What is required: In the entries below, find each line with the word "prefix" and pull it out.

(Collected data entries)
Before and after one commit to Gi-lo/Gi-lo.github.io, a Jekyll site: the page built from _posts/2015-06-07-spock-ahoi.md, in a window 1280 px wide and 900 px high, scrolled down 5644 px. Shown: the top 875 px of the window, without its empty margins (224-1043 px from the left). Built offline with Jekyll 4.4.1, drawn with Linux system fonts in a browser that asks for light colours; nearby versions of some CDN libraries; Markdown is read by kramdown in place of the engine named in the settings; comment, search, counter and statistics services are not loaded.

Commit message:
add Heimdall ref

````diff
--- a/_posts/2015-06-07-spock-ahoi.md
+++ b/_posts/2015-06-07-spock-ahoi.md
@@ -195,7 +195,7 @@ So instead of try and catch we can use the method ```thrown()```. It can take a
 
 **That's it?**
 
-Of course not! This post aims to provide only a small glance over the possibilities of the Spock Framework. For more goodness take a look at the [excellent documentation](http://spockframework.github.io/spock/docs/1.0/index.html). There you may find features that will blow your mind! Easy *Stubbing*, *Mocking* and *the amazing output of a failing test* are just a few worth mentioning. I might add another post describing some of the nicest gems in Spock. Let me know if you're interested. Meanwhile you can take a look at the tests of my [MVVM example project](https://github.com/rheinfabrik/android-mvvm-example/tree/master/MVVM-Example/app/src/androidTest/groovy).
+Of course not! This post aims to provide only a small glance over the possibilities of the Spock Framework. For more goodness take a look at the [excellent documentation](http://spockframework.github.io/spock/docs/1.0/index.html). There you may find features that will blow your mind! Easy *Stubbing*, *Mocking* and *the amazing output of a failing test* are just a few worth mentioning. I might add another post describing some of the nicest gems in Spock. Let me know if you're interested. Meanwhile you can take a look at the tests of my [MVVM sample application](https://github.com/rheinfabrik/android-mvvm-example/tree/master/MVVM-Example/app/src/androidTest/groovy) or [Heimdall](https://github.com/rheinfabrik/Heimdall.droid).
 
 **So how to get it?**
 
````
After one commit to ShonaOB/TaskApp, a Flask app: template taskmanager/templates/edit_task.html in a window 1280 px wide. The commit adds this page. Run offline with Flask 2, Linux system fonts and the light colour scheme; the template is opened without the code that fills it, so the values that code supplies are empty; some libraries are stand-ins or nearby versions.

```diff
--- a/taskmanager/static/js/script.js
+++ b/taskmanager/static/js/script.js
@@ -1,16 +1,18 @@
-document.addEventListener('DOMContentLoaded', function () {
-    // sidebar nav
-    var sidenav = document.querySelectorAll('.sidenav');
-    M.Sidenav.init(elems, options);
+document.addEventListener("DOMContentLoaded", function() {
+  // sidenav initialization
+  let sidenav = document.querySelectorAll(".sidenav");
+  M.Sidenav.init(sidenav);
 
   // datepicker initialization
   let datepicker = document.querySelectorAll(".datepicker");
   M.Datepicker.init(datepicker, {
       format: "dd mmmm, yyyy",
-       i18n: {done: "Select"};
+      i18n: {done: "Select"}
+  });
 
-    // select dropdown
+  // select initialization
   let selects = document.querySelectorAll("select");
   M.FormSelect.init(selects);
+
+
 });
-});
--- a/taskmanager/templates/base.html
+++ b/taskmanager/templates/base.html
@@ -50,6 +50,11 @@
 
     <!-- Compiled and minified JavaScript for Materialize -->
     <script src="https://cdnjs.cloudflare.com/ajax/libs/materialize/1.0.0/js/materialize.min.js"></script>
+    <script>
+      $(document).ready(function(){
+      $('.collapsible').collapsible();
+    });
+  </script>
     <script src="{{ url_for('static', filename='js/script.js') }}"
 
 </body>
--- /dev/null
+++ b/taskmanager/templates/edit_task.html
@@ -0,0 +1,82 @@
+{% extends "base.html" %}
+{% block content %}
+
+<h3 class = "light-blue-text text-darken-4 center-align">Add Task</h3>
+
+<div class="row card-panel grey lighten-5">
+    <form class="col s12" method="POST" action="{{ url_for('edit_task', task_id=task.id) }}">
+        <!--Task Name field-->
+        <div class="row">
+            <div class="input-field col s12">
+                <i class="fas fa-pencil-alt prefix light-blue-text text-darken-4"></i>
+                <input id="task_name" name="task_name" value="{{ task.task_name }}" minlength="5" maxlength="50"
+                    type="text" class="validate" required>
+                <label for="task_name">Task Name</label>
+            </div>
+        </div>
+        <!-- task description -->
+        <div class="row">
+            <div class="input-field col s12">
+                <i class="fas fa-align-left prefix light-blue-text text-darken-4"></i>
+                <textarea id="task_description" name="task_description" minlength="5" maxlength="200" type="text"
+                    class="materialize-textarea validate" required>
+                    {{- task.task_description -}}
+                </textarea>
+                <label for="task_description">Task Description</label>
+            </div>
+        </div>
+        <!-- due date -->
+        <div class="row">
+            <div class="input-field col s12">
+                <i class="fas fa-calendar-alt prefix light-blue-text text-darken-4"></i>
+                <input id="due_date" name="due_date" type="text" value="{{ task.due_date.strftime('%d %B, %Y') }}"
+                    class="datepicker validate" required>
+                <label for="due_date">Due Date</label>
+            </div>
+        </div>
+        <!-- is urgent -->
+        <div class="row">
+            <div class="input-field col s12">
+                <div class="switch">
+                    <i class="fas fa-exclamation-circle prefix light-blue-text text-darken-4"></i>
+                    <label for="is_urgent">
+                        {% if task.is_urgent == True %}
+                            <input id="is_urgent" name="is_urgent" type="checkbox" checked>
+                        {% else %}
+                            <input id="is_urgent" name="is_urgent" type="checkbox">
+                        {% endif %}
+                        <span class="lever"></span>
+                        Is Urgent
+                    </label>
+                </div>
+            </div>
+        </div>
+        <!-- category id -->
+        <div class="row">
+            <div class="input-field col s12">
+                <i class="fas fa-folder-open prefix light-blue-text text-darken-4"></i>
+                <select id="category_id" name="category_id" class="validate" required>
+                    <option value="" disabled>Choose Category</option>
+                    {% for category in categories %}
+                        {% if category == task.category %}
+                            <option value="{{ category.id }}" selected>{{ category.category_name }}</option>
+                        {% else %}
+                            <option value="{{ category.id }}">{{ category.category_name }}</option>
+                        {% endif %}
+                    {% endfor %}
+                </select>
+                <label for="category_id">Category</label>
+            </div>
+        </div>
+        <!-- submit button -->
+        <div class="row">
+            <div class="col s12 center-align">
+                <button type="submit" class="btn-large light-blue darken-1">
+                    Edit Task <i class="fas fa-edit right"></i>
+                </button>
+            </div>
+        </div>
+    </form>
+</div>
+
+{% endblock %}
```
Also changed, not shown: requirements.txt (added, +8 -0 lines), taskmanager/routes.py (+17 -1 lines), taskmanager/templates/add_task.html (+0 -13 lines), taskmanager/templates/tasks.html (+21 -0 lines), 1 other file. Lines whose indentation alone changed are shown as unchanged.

Task answer:
+                <i class="fas fa-pencil-alt prefix light-blue-text text-darken-4"></i>
+                <i class="fas fa-align-left prefix light-blue-text text-darken-4"></i>
+                <i class="fas fa-calendar-alt prefix light-blue-text text-darken-4"></i>
+                    <i class="fas fa-exclamation-circle prefix light-blue-text text-darken-4"></i>
+                <i class="fas fa-folder-open prefix light-blue-text text-darken-4"></i>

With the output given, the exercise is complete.